Mukilteo won’t need to order a new computer system to replace the one that crashed in April because it is still under warranty, according to an IT consultant.
The system’s manufacturer, Dell, has offered to replace all of the failed hard drives for free, as well as any others that may fail while under warranty. The replacement is worth about $25,000.
The city hired the company KDH Consulting Inc. of Lake Forest Park on June 18 to help get the city’s computer system back in operation and to recommend a replacement. Except, the company found out Monday, the city wouldn’t need to buy one after all.
“This is a great product,” said IT consultant Kris Harness. “It’s currently what they’re selling today.”
“Why should we spend another $24,000 plus when we already have the product that will do the job right here?”
Finance Director Scott James has yet to calculate a new estimate for the replacement system, but he said it would be “substantially less” than the $171,500 originally thought. The estimate will include a new warranty, he said.
James, who oversees the IT department, said the city is also looking into upgrades and additional backups, including off-site backup. The current system does not have off-site backup.
“We are happy that we did bring in the KDH company to do the in-depth look at our system and get a more in-depth knowledge of the system that we have,” James said.
The consultant has also been working to upgrade or replace the working parts of the city’s system and to secure the network. The city has paid $5,000 for its consulting services.
“KDH helped us get to know what our system really has and see if there were some things we could do differently to make it more efficient,” James said.

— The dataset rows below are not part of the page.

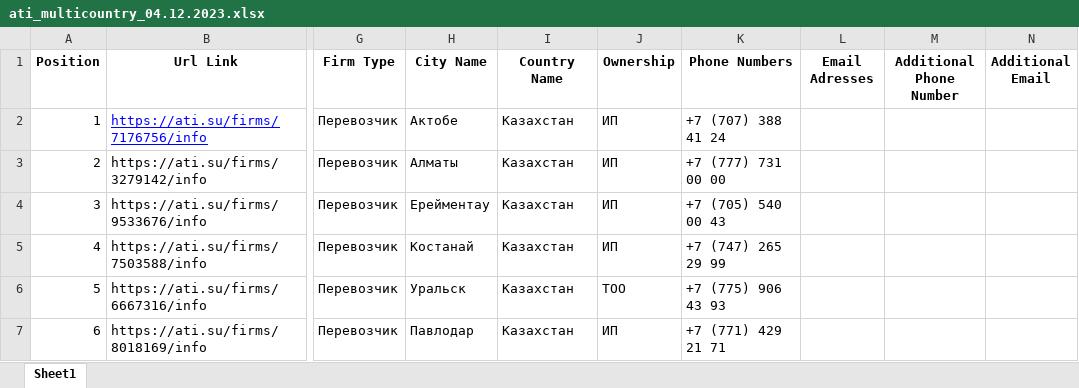
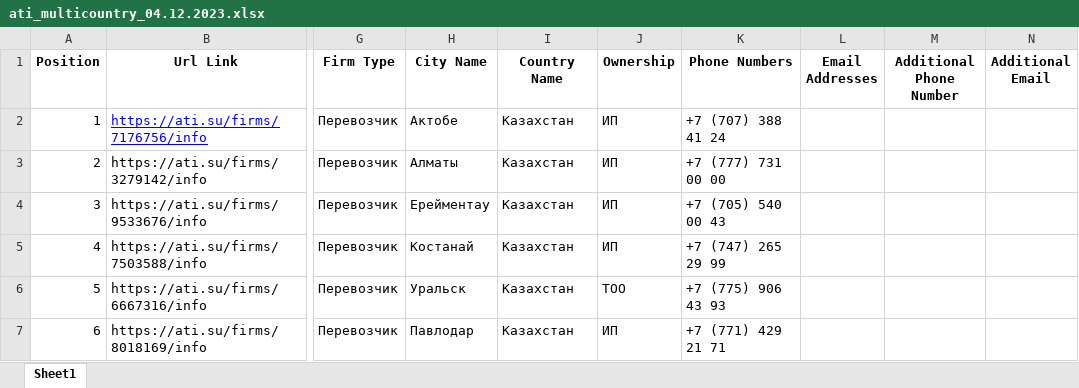
Before and after one commit to Temirln/ati.su, an Excel workbook: xlsx_files/ati_multicountry_04.12.2023.xlsx, sheet Sheet1, drawn as a sheet; only a part is shown, gaps mark what is left out; values as stored, in another font and other column widths than the file's, no borders; the diff names each change by its address in the sheet, - before the commit and + after, or states it on an @@ line.

```diff
--- a/xlsx_files/ati_multicountry_04.12.2023.xlsx (sheet Sheet1)
+++ b/xlsx_files/ati_multicountry_04.12.2023.xlsx (sheet Sheet1)
-L1: Email Adresses
+L1: Email Addresses
```
Also changed, not shown: 7 other files.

“They are now getting it back on line and functioning like it really should be.”
Numerous hard drives and backups failed on April 4, resulting in the loss of about 1.5 terabytes of data.
Eventually, most of the data was recovered, including its financial system, criminal evidence photos, audio recordings and grant information, at a cost of about $36,000.
Harness said the crash was likely due to a lack of monitoring – not a cooling system failure in the server room, as IT staff previously reported.
“There was nothing to indicate that heat was an issue,” he said.
However, he said a system had been set up to give email notifications to staff if drives started to fail – and there were many of them – but those notifications weren’t monitored.
The email notifications were going to the inbox of a former employee, Harness said. That inbox was not checked, and so the failures went unnoticed for months, he said.
“There were catastrophic failures, and there were multiple areas where it could have been prevented, and should have been prevented,” Harness said.
Mayor Joe Marine recently fired the city’s IT manager, Dave Varga, following the system crash. Marine said Varga was terminated because “there were too many failures on his watch to keep him.”
“We’ve come to find out that it wasn’t a system failure as much as it was his failure to not monitor it,” Marine said. “If he had, we could have replaced the first drive and not had a problem at all.”
James said that from now on, with the replacement system, he, other IT staff, and the city administrator would get the notifications.
He said the city has hired a desktop support technician, but that it is looking into contracting out other IT services.
“We’re not racing to get something in place,” James said. “We’re taking our time, doing our research. We’re looking for a long-term fix, not a quick fix.”